Hardback, Rs 895 

Mirza Kamran, Munim Khan, Two Mughal Noblemen


IQTIDAR ALAM KHAN
The Mughal Nobility : Two Political Biographies



Mirza Kamran (blinded and deported to Mecca in 1553) and Mun‘im Khan (d. 1575), whose political biographies this volume carries, are known for their prominent roles in the early Mughal state, over the time it was struggling to consolidate itself over North India.

This was the crucial period which saw a process of gradual change in the structure and cultural ethos of the ruling establishment that Babur had brought with him. It came to be popularly known in India as Sultanat-i Mughlia (the Mughal Empire). One of its distinguishing features was the plurality of persuasions from which it drew its military personnel: Turkish-speaking Sunni Turanis, Irani or Khurasani Shias, Indian Muslims (the so-called Shaikhzadas), and Hindu Rajputs. The political lives of Mirza Kamran and Mun‘im Khan provide vital insights into the changing formation and character of early Mughal rule.

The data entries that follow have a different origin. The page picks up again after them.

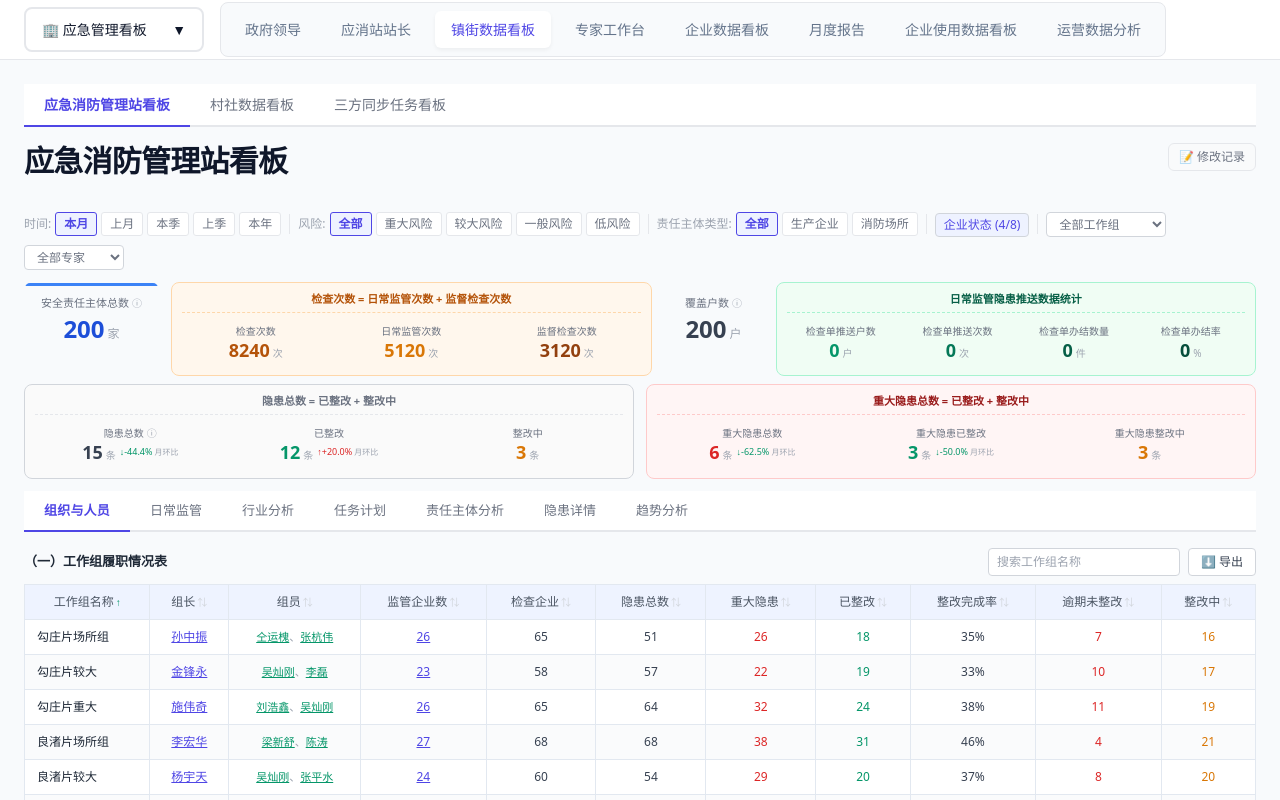
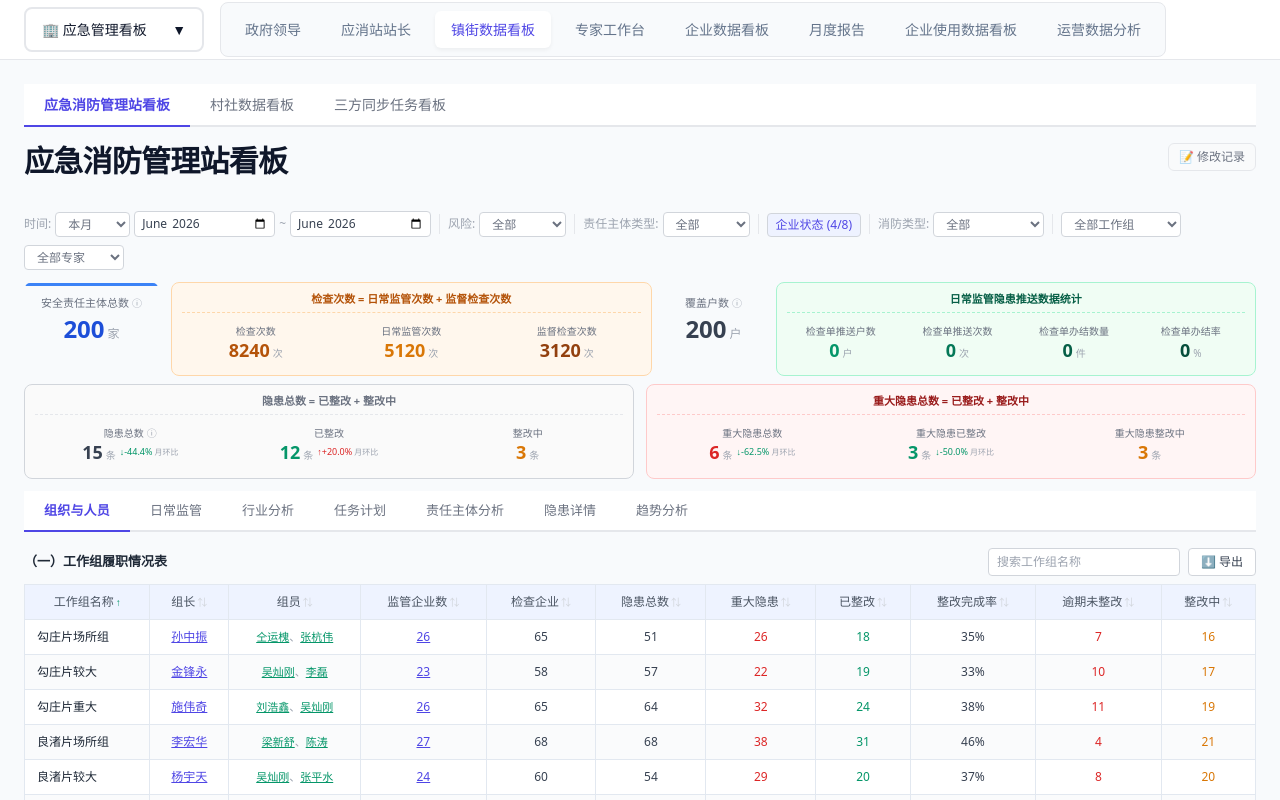
Before and after one commit to xjhyonier/dashboard, a React (Vite) app: page /emergency/station-chief-v2 in a window 1280 px wide. Shown: the top 800 px of the page. Built offline with nearby package versions, Linux system fonts and the light colour scheme.

Commit message:
fix: 全局筛选样式优化 - 时间改为下拉框、筛选项标签外置、跨月范围支持

```diff
--- a/src/business/emergency/pages/StationChiefV2Dashboard.tsx
+++ b/src/business/emergency/pages/StationChiefV2Dashboard.tsx
@@ -46,7 +46,7 @@ const prevQuarterStartMonth = ((prevQuarterMonth % 12) + 12) % 12
 const prevQuarterStart = new Date(prevQuarterYear, prevQuarterStartMonth, 1)
 const prevQuarterEnd = new Date(prevQuarterYear, prevQuarterStartMonth + 3, 0)
 
-type TimeRange = 'week' | 'month' | 'quarter' | 'year' | 'prevMonth' | 'prevQuarter'
+type TimeRange = 'week' | 'month' | 'quarter' | 'year' | 'prevMonth' | 'prevQuarter' | 'custom'
 
 export function StationChiefV2Dashboard() {
   const [searchParams, setSearchParams] = useSearchParams()
@@ -101,9 +101,15 @@ export function StationChiefV2Dashboard() {
 
   // 日期筛选状态
   const [timeRange, setTimeRange] = useState<TimeRange>('month')
+  const [timeMonthFrom, setTimeMonthFrom] = useState(fmtMonth(TODAY))
+  const [timeMonthTo, setTimeMonthTo] = useState(fmtMonth(TODAY))
+  const [timeQuickFilter, setTimeQuickFilter] = useState<TimeRange>('month')
 
-  // 根据 timeRange 计算实际起止日期
+  // 根据 timeRange 或自定义月份范围计算实际起止日期
   const dateRange = useMemo((): { start: string; end: string } => {
+    if (timeRange === 'custom') {
+      return { start: `${timeMonthFrom}-01`, end: (() => { const d = new Date(Number(timeMonthTo.split('-')[0]), Number(timeMonthTo.split('-')[1]), 0); return fmtDate(d) })() }
+    }
     switch (timeRange) {
       case 'week':        return { start: fmtDate(weekStart),       end: fmtDate(weekEnd) }
       case 'month':       return { start: fmtDate(monthStart),      end: fmtDate(monthEnd) }
@@ -112,7 +118,7 @@ export function StationChiefV2Dashboard() {
       case 'prevMonth':   return { start: fmtDate(prevMonthStart),  end: fmtDate(prevMonthEnd) }
       case 'prevQuarter': return { start: fmtDate(prevQuarterStart), end: fmtDate(prevQuarterEnd) }
     }
-  }, [timeRange])
+  }, [timeRange, timeMonthFrom, timeMonthTo])
 
   // 全局 KPI 筛选状态
   const [selectedKpi, setSelectedKpi] = useState<string | null>(null)
@@ -127,6 +133,7 @@ export function StationChiefV2Dashboard() {
   const ENTERPRISE_STATUSES = ['正常', '托管', '歇业中', '未核实', '停业', '搬迁', '虚拟注册', '注销']
   const [filterStatuses, setFilterStatuses] = useState<string[]>(['正常', '托管', '歇业中', '未核实'])
   const [showStatusDropdown, setShowStatusDropdown] = useState(false)
+  const [filterFireType, setFilterFireType] = useState<'all' | 'fireKey' | 'nineSmall' | 'general'>('all')
   const [showChangelog, setShowChangelog] = useState(false)
   const [changeLogItems, setChangeLogItems] = useState([
     {
@@ -147,7 +154,7 @@ export function StationChiefV2Dashboard() {
       id: 3,
       date: '2026-07-09',
       location: '全局筛选栏',
-      content: '1. 全局筛选"主体" → "责任主体类型"\n2. 新增企业状态多选筛选，默认选中 正常/托管/歇业中/未核实',
+      content: '1. 全局筛选"主体" → "责任主体类型"\n2. 新增企业状态多选筛选，默认选中 正常/托管/歇业中/未核实\n3. 新增消防类型筛选（消防重点单位/九小场所/一般单位）\n4. 时间筛选支持跨月范围（from ~ to），快捷选项改为下拉框\n5. 风险等级、责任主体类型、消防类型改为下拉框，标签外置',
       editing: false,
     },
   ])
@@ -435,34 +442,52 @@ export function StationChiefV2Dashboard() {
         marginBottom: 12,
         flexWrap: 'wrap',
       }}>
-        {/* 时间快捷筛选 */}
+        {/* 时间快捷筛选 + 跨月范围 */}
         <div style={{ display: 'flex', gap: 4, alignItems: 'center' }}>
           <span style={{ fontSize: 12, color: '#9CA3AF' }}>时间:</span>
-          {([
-            { key: 'month' as TimeRange, label: '本月' },
-            { key: 'prevMonth' as TimeRange, label: '上月' },
-            { key: 'quarter' as TimeRange, label: '本季' },
-            { key: 'prevQuarter' as TimeRange, label: '上季' },
-            { key: 'year' as TimeRange, label: '本年' },
-          ] as const).map(opt => (
-            <button
-              key={opt.key}
-              onClick={() => setTimeRange(opt.key)}
+          <select
+            value={timeQuickFilter}
+            onChange={e => {
+              const key = e.target.value as TimeRange
+              setTimeRange(key)
+              setTimeQuickFilter(key)
+            }}
             style={{
               padding: '2px 8px',
-                borderRadius: 3,
-                border: '1px solid',
-                borderColor: timeRange === opt.key ? '#4F46E5' : '#E5E7EB',
-                background: timeRange === opt.key ? '#EEF2FF' : 'white',
-                color: timeRange === opt.key ? '#4F46E5' : '#6B7280',
-                cursor: 'pointer',
+              border: '1px solid #D1D5DB',
+              borderRadius: 4,
               fontSize: 12,
-                fontWeight: timeRange === opt.key ? 600 : 400,
+              color: '#6B7280',
+              background: 'white',
+              outline: 'none',
             }}
           >
-              {opt.label}
-            </button>
-          ))}
+            <option value="month">本月</option>
+            <option value="prevMonth">上月</option>
+            <option value="quarter">本季</option>
+            <option value="prevQuarter">上季</option>
+            <option value="year">本年</option>
+            <option value="custom">自定义</option>
+          </select>
+          <input
+            type="month"
+            value={timeMonthFrom}
+            onChange={e => { setTimeMonthFrom(e.target.value); setTimeRange('custom'); setTimeQuickFilter('custom') }}
+            style={{
+              padding: '2px 6px', border: '1px solid #D1D5DB', borderRadius: 4,
+              fontSize: 12, color: '#374151', background: 'white', outline: 'none',
+            }}
+          />
+          <span style={{ fontSize: 12, color: '#9CA3AF' }}>~</span>
+          <input
+            type="month"
+            value={timeMonthTo}
+            onChange={e => { setTimeMonthTo(e.target.value); setTimeRange('custom') }}
+            style={{
+              padding: '2px 6px', border: '1px solid #D1D5DB', borderRadius: 4,
+              fontSize: 12, color: '#374151', background: 'white', outline: 'none',
+            }}
+          />
         </div>
 
         <div style={{ width: 1, height: 20, background: '#E5E7EB' }} />
@@ -470,31 +495,25 @@ export function StationChiefV2Dashboard() {
         {/* 风险等级筛选 */}
         <div style={{ display: 'flex', gap: 4, alignItems: 'center' }}>
           <span style={{ fontSize: 12, color: '#9CA3AF' }}>风险:</span>
-          {([
-            { key: 'all' as const, label: '全部' },
-            { key: 'major' as const, label: '重大风险' },
-            { key: 'high' as const, label: '较大风险' },
-            { key: 'medium' as const, label: '一般风险' },
-            { key: 'low' as const, label: '低风险' },
-          ]).map(opt => (
-            <button
-              key={opt.key}
-              onClick={() => setRiskLevel(opt.key)}
+          <select
+            value={riskLevel}
+            onChange={e => setRiskLevel(e.target.value as any)}
             style={{
               padding: '2px 8px',
-                borderRadius: 3,
-                border: '1px solid',
-                borderColor: riskLevel === opt.key ? '#4F46E5' : '#E5E7EB',
-                background: riskLevel === opt.key ? '#EEF2FF' : 'white',
-                color: riskLevel === opt.key ? '#4F46E5' : '#6B7280',
-                cursor: 'pointer',
+              border: '1px solid #D1D5DB',
+              borderRadius: 4,
               fontSize: 12,
-                fontWeight: riskLevel === opt.key ? 600 : 400,
+              color: riskLevel !== 'all' ? '#4F46E5' : '#6B7280',
+              background: 'white',
+              outline: 'none',
             }}
           >
-              {opt.label}
-            </button>
-          ))}
+            <option value="all">全部</option>
+            <option value="major">重大风险</option>
+            <option value="high">较大风险</option>
+            <option value="medium">一般风险</option>
+            <option value="low">低风险</option>
+          </select>
         </div>
 
         <div style={{ width: 1, height: 20, background: '#E5E7EB' }} />
@@ -502,29 +521,23 @@ export function StationChiefV2Dashboard() {
         {/* 责任主体类型筛选 */}
         <div style={{ display: 'flex', gap: 4, alignItems: 'center' }}>
           <span style={{ fontSize: 12, color: '#9CA3AF' }}>责任主体类型:</span>
-          {([
-            { key: 'all' as const, label: '全部' },
-            { key: 'production' as const, label: '生产企业' },
-            { key: 'venue' as const, label: '消防场所' },
-          ]).map(opt => (
-            <button
-              key={opt.key}
-              onClick={() => setFilterEntityType(opt.key)}
+          <select
+            value={filterEntityType}
+            onChange={e => setFilterEntityType(e.target.value as any)}
             style={{
               padding: '2px 8px',
-                borderRadius: 3,
-                border: '1px solid',
-                borderColor: filterEntityType === opt.key ? '#4F46E5' : '#E5E7EB',
-                background: filterEntityType === opt.key ? '#EEF2FF' : 'white',
-                color: filterEntityType === opt.key ? '#4F46E5' : '#6B7280',
-                cursor: 'pointer',
+              border: '1px solid #D1D5DB',
+              borderRadius: 4,
               fontSize: 12,
-                fontWeight: filterEntityType === opt.key ? 600 : 400,
+              color: filterEntityType !== 'all' ? '#4F46E5' : '#6B7280',
+              background: 'white',
+              outline: 'none',
             }}
           >
-              {opt.label}
-            </button>
-          ))}
+            <option value="all">全部</option>
+            <option value="production">生产企业</option>
+            <option value="venue">消防场所</option>
+          </select>
         </div>
 
         <div style={{ width: 1, height: 20, background: '#E5E7EB' }} />
@@ -585,6 +598,31 @@ export function StationChiefV2Dashboard() {
 
         <div style={{ width: 1, height: 20, background: '#E5E7EB' }} />
 
+        {/* 消防类型筛选 */}
+        <div style={{ display: 'flex', gap: 4, alignItems: 'center' }}>
+          <span style={{ fontSize: 12, color: '#9CA3AF' }}>消防类型:</span>
+          <select
+            value={filterFireType}
+            onChange={e => setFilterFireType(e.target.value as any)}
+            style={{
+              padding: '2px 8px',
+              border: '1px solid #D1D5DB',
+              borderRadius: 4,
+              fontSize: 12,
+              color: filterFireType !== 'all' ? '#4F46E5' : '#6B7280',
+              background: 'white',
+              outline: 'none',
+            }}
+          >
+            <option value="all">全部</option>
+            <option value="fireKey">消防重点单位</option>
+            <option value="nineSmall">九小场所</option>
+            <option value="general">一般单位</option>
+          </select>
+        </div>
+
+        <div style={{ width: 1, height: 20, background: '#E5E7EB' }} />
+
         {/* 工作组筛选 */}
         <select
           value={filterTeam}
@@ -628,9 +666,9 @@ export function StationChiefV2Dashboard() {
         </select>
 
         {/* 重置筛选 */}
-        {(filterTeam !== 'all' || filterExpert !== 'all' || filterEntityType !== 'all' || filterStatuses.length !== 4) && (
+        {(filterTeam !== 'all' || filterExpert !== 'all' || filterEntityType !== 'all' || filterFireType !== 'all' || filterStatuses.length !== 4) && (
           <button
-            onClick={() => { setFilterTeam('all'); setFilterExpert('all'); setFilterEntityType('all'); setFilterStatuses(['正常', '托管', '歇业中', '未核实']) }}
+            onClick={() => { setFilterTeam('all'); setFilterExpert('all'); setFilterEntityType('all'); setFilterFireType('all'); setFilterStatuses(['正常', '托管', '歇业中', '未核实']) }}
             style={{
               padding: '2px 8px',
               border: '1px solid #D1D5DB',
```
Lines whose indentation alone changed are shown as unchanged.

Most modern histories of this period, says Iqtidar Alam Khan, centre on Babur, Humayun, and Sher Shah. The trajectories and careers of the upper echelons of the nobility were never thoroughly assessed, and in some ways these two early classic studies have served as founding pillars for Mughal prosopography. Long out of print, they are reprinted here with a new Introduction by the author and remain indispensable for an understanding of the politics of Mughal India.

Iqtidar Alam Khan retired as Professor of History, Aligarh Muslim University, in 1994. He was President of the Indian History Congress in 1997. He has authored several books on medieval India, including India’s Polity in the Age of Akbar (2015); Gunpowder and Firearms: Warfare in Medieval India (2004); Historical Dictionary of Medieval India. He is the editor of Akbar and His Age (1999).

Hardback, Rs 995

NETAJI: Renunciation and Realization

Netaji Subhas Chandra Bose
Renunciation and Realization (Volume 4): Correspondence 1926–1932


Subhas Chandra Bose came to regard tyaga and amrita (renunciation and realization) as “two faces of the same medal” during his long stay in Mandalay Jail. “To attain hundred per cent and to sacrifice hundred per cent”, he proclaimed, had become a passion with him.
This volume opens with Bose’s prison letters written during the last year he spent in Burmese prisons in 1926–1927 (plus twenty earlier unpublished letters of 1925). Between 1928 and 1931 Subhas was in and out of prison, even as he emerged as the leader of students, youth and labour across India.
The volume closes with another set of his prison letters written from many different jails during the second phase of the civil disobedience movement in 1932.

Paperback, Rs 495
 

NETAJI: The Call of The Motherland

NETAJI SUBHAS CHANDRA BOSE 

The Call of The Motherland (Volume 5):Writings and Speeches 1923–1929 


“We have been born in this world to fulfill a purpose – to preach a message”, reads the opening sentence of Subhas Chandra Bose’s 1923 essay The Dreams of Youth (Taruner Swapna). “One hundred and fifty years ago,” he wrote in The Call of the Motherland (Desher Dak) in December 1925, “it was the Bengalees who showed the foreigners the way to penetrate India. Now it is incumbent on the Bengalees of the twentieth century to expiate that sin.”

This volume brings together Subhas Chandra Bose’s prison essays and notes, speeches and articles between 1923 and 1928 as well as his early 1929 monograph Boycott of British Goods.

Paperback, Rs 495